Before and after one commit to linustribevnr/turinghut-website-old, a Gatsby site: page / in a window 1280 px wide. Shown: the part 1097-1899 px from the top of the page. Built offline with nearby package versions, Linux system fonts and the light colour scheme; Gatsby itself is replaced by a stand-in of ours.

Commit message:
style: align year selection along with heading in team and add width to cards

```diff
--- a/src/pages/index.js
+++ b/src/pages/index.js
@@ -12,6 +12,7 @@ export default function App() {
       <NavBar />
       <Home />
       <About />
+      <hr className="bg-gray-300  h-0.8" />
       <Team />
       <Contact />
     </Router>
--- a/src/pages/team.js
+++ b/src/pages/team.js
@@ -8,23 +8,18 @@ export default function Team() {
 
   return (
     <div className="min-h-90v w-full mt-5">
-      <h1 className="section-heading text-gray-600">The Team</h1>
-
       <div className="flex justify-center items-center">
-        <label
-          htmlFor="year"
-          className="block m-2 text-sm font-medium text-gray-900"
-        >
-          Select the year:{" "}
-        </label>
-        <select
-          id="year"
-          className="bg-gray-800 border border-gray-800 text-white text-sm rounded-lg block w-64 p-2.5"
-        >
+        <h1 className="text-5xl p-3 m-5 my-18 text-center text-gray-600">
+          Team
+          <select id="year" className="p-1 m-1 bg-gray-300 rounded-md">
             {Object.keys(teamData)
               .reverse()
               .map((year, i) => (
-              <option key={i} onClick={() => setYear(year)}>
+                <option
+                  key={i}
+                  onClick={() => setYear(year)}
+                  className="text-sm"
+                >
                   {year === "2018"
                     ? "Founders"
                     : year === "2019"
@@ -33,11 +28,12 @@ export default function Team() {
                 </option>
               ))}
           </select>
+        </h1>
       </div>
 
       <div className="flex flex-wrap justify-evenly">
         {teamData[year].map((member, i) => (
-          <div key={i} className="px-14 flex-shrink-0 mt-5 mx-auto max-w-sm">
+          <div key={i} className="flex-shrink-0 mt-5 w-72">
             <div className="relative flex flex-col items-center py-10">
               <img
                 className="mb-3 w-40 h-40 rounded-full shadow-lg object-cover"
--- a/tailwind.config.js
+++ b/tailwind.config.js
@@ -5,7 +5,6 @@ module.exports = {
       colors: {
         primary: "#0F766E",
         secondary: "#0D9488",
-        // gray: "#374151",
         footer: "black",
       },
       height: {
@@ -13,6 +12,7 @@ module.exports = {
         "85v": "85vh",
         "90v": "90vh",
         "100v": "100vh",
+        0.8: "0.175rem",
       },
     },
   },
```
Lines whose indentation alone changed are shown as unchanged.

________________

- _Task statement_
A verbatim reproduction of all the records above is the expected answer.

- _Completed task_
Before and after one commit to linustribevnr/turinghut-website-old, a Gatsby site: page / in a window 1280 px wide. Shown: the part 1097-1899 px from the top of the page. Built offline with nearby package versions, Linux system fonts and the light colour scheme; Gatsby itself is replaced by a stand-in of ours.

Commit message:
style: align year selection along with heading in team and add width to cards

```diff
--- a/src/pages/index.js
+++ b/src/pages/index.js
@@ -12,6 +12,7 @@ export default function App() {
       <NavBar />
       <Home />
       <About />
+      <hr className="bg-gray-300  h-0.8" />
       <Team />
       <Contact />
     </Router>
--- a/src/pages/team.js
+++ b/src/pages/team.js
@@ -8,23 +8,18 @@ export default function Team() {
 
   return (
     <div className="min-h-90v w-full mt-5">
-      <h1 className="section-heading text-gray-600">The Team</h1>
-
       <div className="flex justify-center items-center">
-        <label
-          htmlFor="year"
-          className="block m-2 text-sm font-medium text-gray-900"
-        >
-          Select the year:{" "}
-        </label>
-        <select
-          id="year"
-          className="bg-gray-800 border border-gray-800 text-white text-sm rounded-lg block w-64 p-2.5"
-        >
+        <h1 className="text-5xl p-3 m-5 my-18 text-center text-gray-600">
+          Team
+          <select id="year" className="p-1 m-1 bg-gray-300 rounded-md">
             {Object.keys(teamData)
               .reverse()
               .map((year, i) => (
-              <option key={i} onClick={() => setYear(year)}>
+                <option
+                  key={i}
+                  onClick={() => setYear(year)}
+                  className="text-sm"
+                >
                   {year === "2018"
                     ? "Founders"
                     : year === "2019"
@@ -33,11 +28,12 @@ export default function Team() {
                 </option>
               ))}
           </select>
+        </h1>
       </div>
 
       <div className="flex flex-wrap justify-evenly">
         {teamData[year].map((member, i) => (
-          <div key={i} className="px-14 flex-shrink-0 mt-5 mx-auto max-w-sm">
+          <div key={i} className="flex-shrink-0 mt-5 w-72">
             <div className="relative flex flex-col items-center py-10">
               <img
                 className="mb-3 w-40 h-40 rounded-full shadow-lg object-cover"
--- a/tailwind.config.js
+++ b/tailwind.config.js
@@ -5,7 +5,6 @@ module.exports = {
       colors: {
         primary: "#0F766E",
         secondary: "#0D9488",
-        // gray: "#374151",
         footer: "black",
       },
       height: {
@@ -13,6 +12,7 @@ module.exports = {
         "85v": "85vh",
         "90v": "90vh",
         "100v": "100vh",
+        0.8: "0.175rem",
       },
     },
   },
```
Lines whose indentation alone changed are shown as unchanged.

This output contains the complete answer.